How did you come up with the idea for the show?
I’ve always been conscious of the stereotypes people have about Indians. I have had non-Indians say that Indians are “dirty tongues twisters” right in front of me on many occasions. And I do have a law degree. I did the University of London’s external program at Vanto Academy here in Kuala Lumpur in the late 1990s.
You approach racial relations in quite a direct way in this show. Why is this important?
Being subtle has its place. But sometimes, it is equally important to demand justice. In Malaysia and Singapore, we live in relative peace, which means we avoid friction with other races by swallowing racial slurs. In Indian Lawyers, we bring out racial slurs openly with humor. People realize they are not really antagonistic towards one another but instead laugh at themselves for stereotyping. They find out that much of stereotyping can be attributed to “mental typo errors.”
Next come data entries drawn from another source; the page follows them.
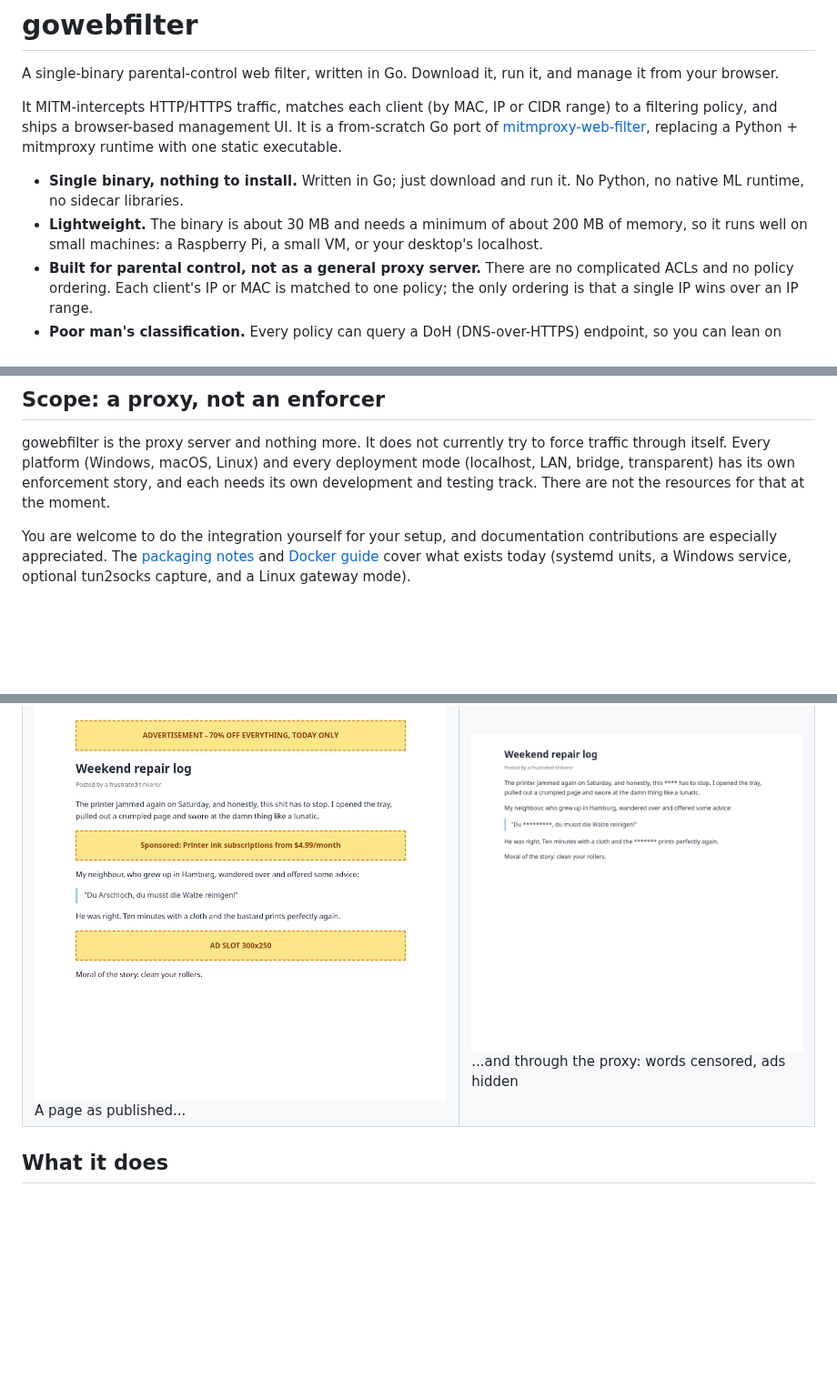
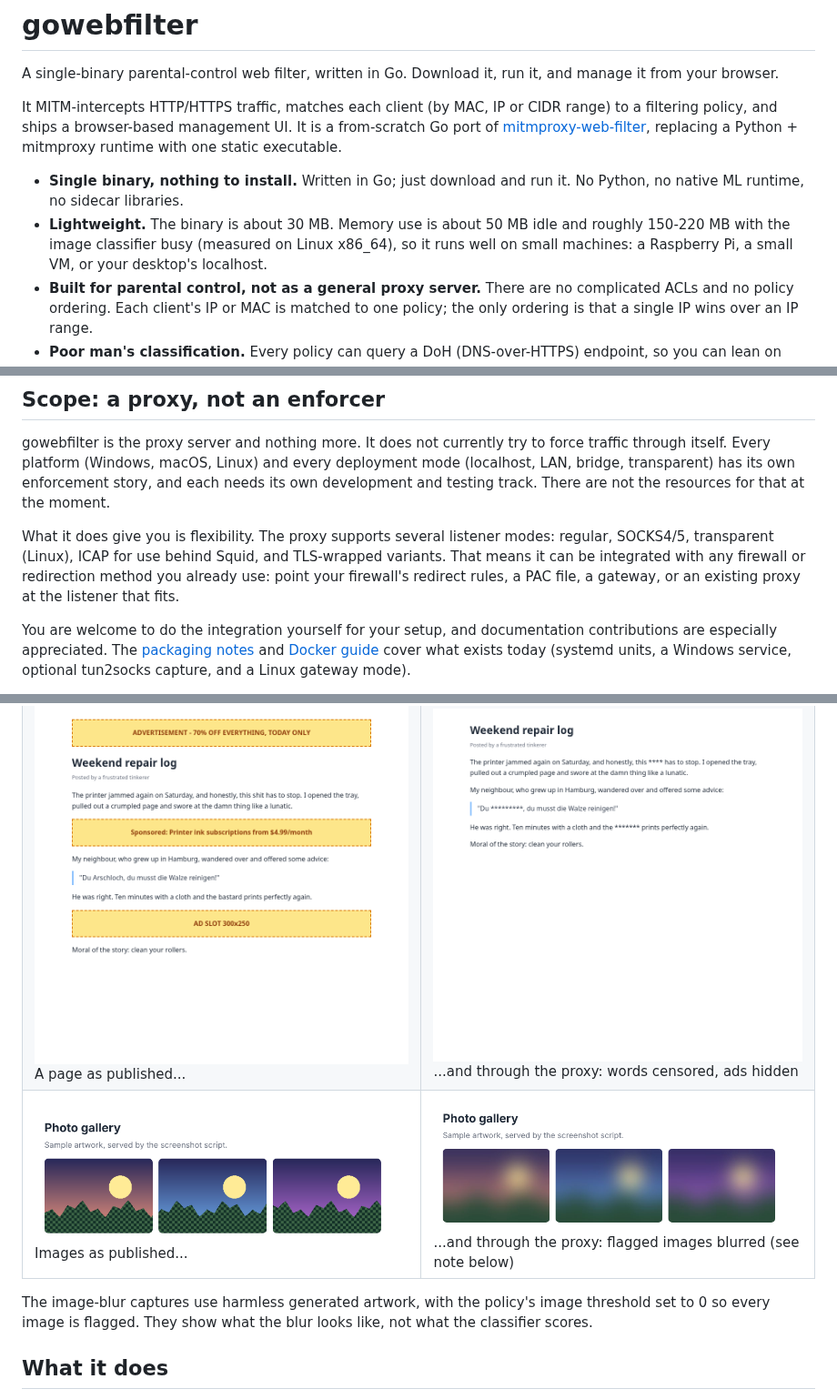
Before and after one commit to Yjlion/gowebfilter, a Markdown page: README.md, 3 parts joined by grey strips. Shown at 91% size. Drawn GitHub-style; pictures changed too: screenshots/image-blur-after.png (added), screenshots/image-blur-before.png (added); blank space fills up the shorter version.

```diff
--- a/README.md
+++ b/README.md
@@ -11,9 +11,10 @@ replacing a Python + mitmproxy runtime with one static executable.
 
 - **Single binary, nothing to install.** Written in Go; just download and
   run it. No Python, no native ML runtime, no sidecar libraries.
-- **Lightweight.** The binary is about 30 MB and needs a minimum of about
-  200 MB of memory, so it runs well on small machines: a Raspberry Pi, a
-  small VM, or your desktop's localhost.
+- **Lightweight.** The binary is about 30 MB. Memory use is about 50 MB
+  idle and roughly 150-220 MB with the image classifier busy (measured on
+  Linux x86_64), so it runs well on small machines: a Raspberry Pi, a small
+  VM, or your desktop's localhost.
 - **Built for parental control, not as a general proxy server.** There are
   no complicated ACLs and no policy ordering. Each client's IP or MAC is
   matched to one policy; the only ordering is that a single IP wins over an
@@ -40,6 +41,12 @@ every deployment mode (localhost, LAN, bridge, transparent) has its own
 enforcement story, and each needs its own development and testing track.
 There are not the resources for that at the moment.
 
+What it does give you is flexibility. The proxy supports several listener
+modes: regular, SOCKS4/5, transparent (Linux), ICAP for use behind Squid, and
+TLS-wrapped variants. That means it can be integrated with any firewall or
+redirection method you already use: point your firewall's redirect rules,
+a PAC file, a gateway, or an existing proxy at the listener that fits.
+
 You are welcome to do the integration yourself for your setup, and
 documentation contributions are especially appreciated. The
 [packaging notes](packaging/README.md) and [Docker guide](docs/docker.md)
@@ -63,6 +70,11 @@ full list), rendered against generated sample data. Regenerate with
 | [![URL filter categories](screenshots/editor-url-filter.png)](screenshots/editor-url-filter.png) Per-category block / allow / off | [![Ad & tracker blocking](screenshots/editor-adblock.png)](screenshots/editor-adblock.png) Ad & tracker blocking |
 | [![Text classifier](screenshots/editor-text-classifier.png)](screenshots/editor-text-classifier.png) Text classifier: block, censor or both | [![Logs](screenshots/logs-requests.png)](screenshots/logs-requests.png) Request log |
 | [![Before](screenshots/censor-before.png)](screenshots/censor-before.png) A page as published... | [![After](screenshots/censor-after.png)](screenshots/censor-after.png) ...and through the proxy: words censored, ads hidden |
+| [![Images before](screenshots/image-blur-before.png)](screenshots/image-blur-before.png) Images as published... | [![Images after](screenshots/image-blur-after.png)](screenshots/image-blur-after.png) ...and through the proxy: flagged images blurred (see note below) |
+
+The image-blur captures use harmless generated artwork, with the policy's
+image threshold set to 0 so every image is flagged. They show what the blur
+looks like, not what the classifier scores.
 
 ## What it does
 
```
Also changed, not shown: screenshots/README.md (+2 -0 lines), docs/img/dashboard.png (deleted), docs/img/editor-url-filter.png (deleted), docs/img/logs-requests.png (deleted), docs/img/policies.png (deleted), 4 other files.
Share an interesting or funny incident that happened while you were rehearsing.
Well, many funny incidents actually happened in between or after the rehearsals. The actors would put to practice what they learned for the show. While having a break at a Mamak stall, they’d pretend to be lawyers and discuss law (especially when there were pretty girls sitting nearby).
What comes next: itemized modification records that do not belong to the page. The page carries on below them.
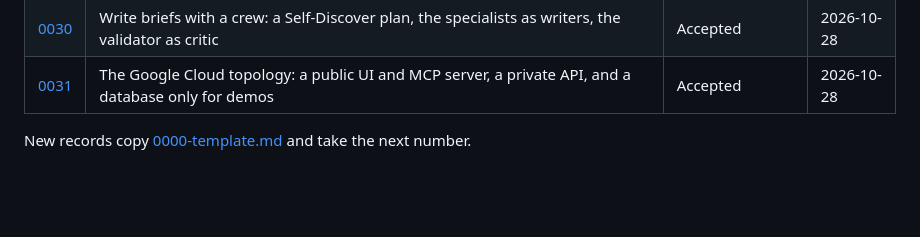
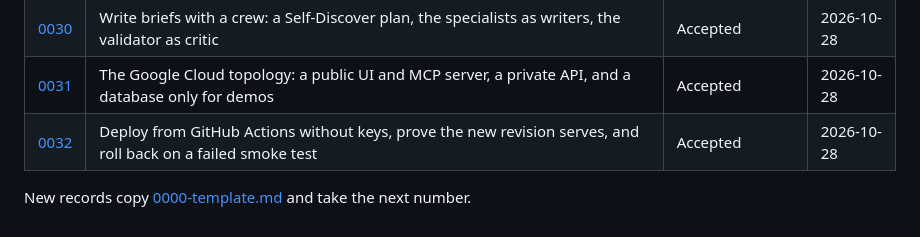
Before and after one commit to VinayakMokashi/filings-research-copilot, a Markdown page: docs/decisions/README.md, the part around the change. Rendered like a GitHub page; blank space fills up the shorter version.

Commit message:
docs: add ADR-0032 on continuous deployment

```diff
--- a/docs/decisions/README.md
+++ b/docs/decisions/README.md
@@ -33,5 +33,6 @@
 | [0029](0029-bandit-routing.md) | Answer with one fixed model; keep the answer bandit behind a setting for Phase 9 | Accepted | 2026-10-28 |
 | [0030](0030-brief-crew.md) | Write briefs with a crew: a Self-Discover plan, the specialists as writers, the validator as critic | Accepted | 2026-10-28 |
 | [0031](0031-google-cloud-topology.md) | The Google Cloud topology: a public UI and MCP server, a private API, and a database only for demos | Accepted | 2026-10-28 |
+| [0032](0032-continuous-deployment.md) | Deploy from GitHub Actions without keys, prove the new revision serves, and roll back on a failed smoke test | Accepted | 2026-10-28 |
 
 New records copy [0000-template.md](0000-template.md) and take the next number.
```
Also changed, not shown: docs/decisions/0032-continuous-deployment.md (added, +63 -0 lines).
If there’s one thing you’d like audiences to take away from the show, what would it be?
A wow feeling.
Indian Lawyers is on August 23-26 at Blue Room, The Arts House.